load "$NCARG_ROOT/lib/ncarg/nclscripts/csm/gsn_code.ncl"  ; This library is automatically loaded
                                                          ; from NCL V6.2.0 onward.
                                                          ; No need for user to explicitly load.

	function gsn_add_polygon (
		wks  [1] : graphic,  
		plot [1] : graphic,  
		x    [*] : numeric,  
		y    [*] : numeric,  
		res  [1] : logical   

	return_val [1] :  graphic



A Workstation identifier. The identifier is one returned either from calling gsn_open_wks or calling create to create a Workstation object.


A plot identifier created by using one of the many gsn functions, or by calling create to create a View object.
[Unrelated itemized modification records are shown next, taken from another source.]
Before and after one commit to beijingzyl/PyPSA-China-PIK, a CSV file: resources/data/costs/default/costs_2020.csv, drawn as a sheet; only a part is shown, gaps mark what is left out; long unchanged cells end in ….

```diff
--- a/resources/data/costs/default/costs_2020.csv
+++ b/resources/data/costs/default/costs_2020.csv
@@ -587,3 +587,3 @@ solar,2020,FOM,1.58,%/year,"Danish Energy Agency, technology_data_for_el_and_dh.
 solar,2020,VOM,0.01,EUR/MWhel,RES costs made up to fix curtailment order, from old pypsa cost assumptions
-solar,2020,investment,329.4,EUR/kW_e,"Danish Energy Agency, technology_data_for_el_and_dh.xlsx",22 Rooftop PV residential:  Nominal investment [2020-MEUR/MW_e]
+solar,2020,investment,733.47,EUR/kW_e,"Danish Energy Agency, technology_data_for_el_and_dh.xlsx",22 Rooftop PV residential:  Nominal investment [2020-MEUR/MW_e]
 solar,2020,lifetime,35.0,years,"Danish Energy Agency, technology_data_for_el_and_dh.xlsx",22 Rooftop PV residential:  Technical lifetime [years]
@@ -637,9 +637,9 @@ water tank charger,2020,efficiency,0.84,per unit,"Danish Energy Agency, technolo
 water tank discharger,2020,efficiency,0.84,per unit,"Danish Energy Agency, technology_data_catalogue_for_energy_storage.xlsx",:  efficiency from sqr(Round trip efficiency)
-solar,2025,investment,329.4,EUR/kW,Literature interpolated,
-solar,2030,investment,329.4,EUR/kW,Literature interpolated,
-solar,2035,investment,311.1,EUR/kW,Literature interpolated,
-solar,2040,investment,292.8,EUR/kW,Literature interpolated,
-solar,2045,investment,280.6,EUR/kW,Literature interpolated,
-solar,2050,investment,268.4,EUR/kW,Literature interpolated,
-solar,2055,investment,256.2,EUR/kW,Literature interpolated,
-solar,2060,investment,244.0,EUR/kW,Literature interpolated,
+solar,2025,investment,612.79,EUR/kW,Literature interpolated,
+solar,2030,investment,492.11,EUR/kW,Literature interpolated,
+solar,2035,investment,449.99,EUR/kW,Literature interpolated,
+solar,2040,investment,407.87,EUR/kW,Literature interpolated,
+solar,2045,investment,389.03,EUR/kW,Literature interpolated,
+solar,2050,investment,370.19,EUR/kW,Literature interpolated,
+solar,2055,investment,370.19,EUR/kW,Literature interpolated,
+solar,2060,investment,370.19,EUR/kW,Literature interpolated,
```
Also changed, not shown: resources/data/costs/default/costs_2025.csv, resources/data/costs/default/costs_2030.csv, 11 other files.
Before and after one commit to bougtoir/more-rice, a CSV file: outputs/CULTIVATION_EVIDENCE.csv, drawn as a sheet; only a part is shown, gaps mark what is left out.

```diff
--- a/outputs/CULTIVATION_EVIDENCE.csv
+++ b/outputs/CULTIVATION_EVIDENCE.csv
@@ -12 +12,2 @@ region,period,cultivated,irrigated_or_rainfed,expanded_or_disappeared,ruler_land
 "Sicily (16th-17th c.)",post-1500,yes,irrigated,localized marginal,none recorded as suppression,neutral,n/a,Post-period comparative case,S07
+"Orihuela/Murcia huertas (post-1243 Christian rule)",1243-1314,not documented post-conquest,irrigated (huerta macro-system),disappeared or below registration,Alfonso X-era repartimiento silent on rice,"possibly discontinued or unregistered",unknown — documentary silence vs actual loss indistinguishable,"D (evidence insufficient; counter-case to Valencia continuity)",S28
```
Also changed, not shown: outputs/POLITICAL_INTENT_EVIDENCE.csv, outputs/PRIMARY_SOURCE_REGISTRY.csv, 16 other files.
One-dimensional arrays of the same length containing the X and Y coordinates of the polygon, and must be in the range of the X/Y coordinates of the data in plot. If you are adding the polygon to a map, then X should correspond to longitude values, and Y to latitude values.


A variable containing an optional list of polygon resources, attached as attributes. Set to True if you want the attached attributes to be applied, and False if you either don't have any resources to set, or you don't want the resources applied.

Return value

A scalar representing the id of the polygon attached will be returned. If you call any of the gsn_add_polygon, gsn_add_polyline, or gsn_add_polymarker functions in the same NCL script, you must assign each of their return values to a unique variable name. There's more information on this below in the examples section.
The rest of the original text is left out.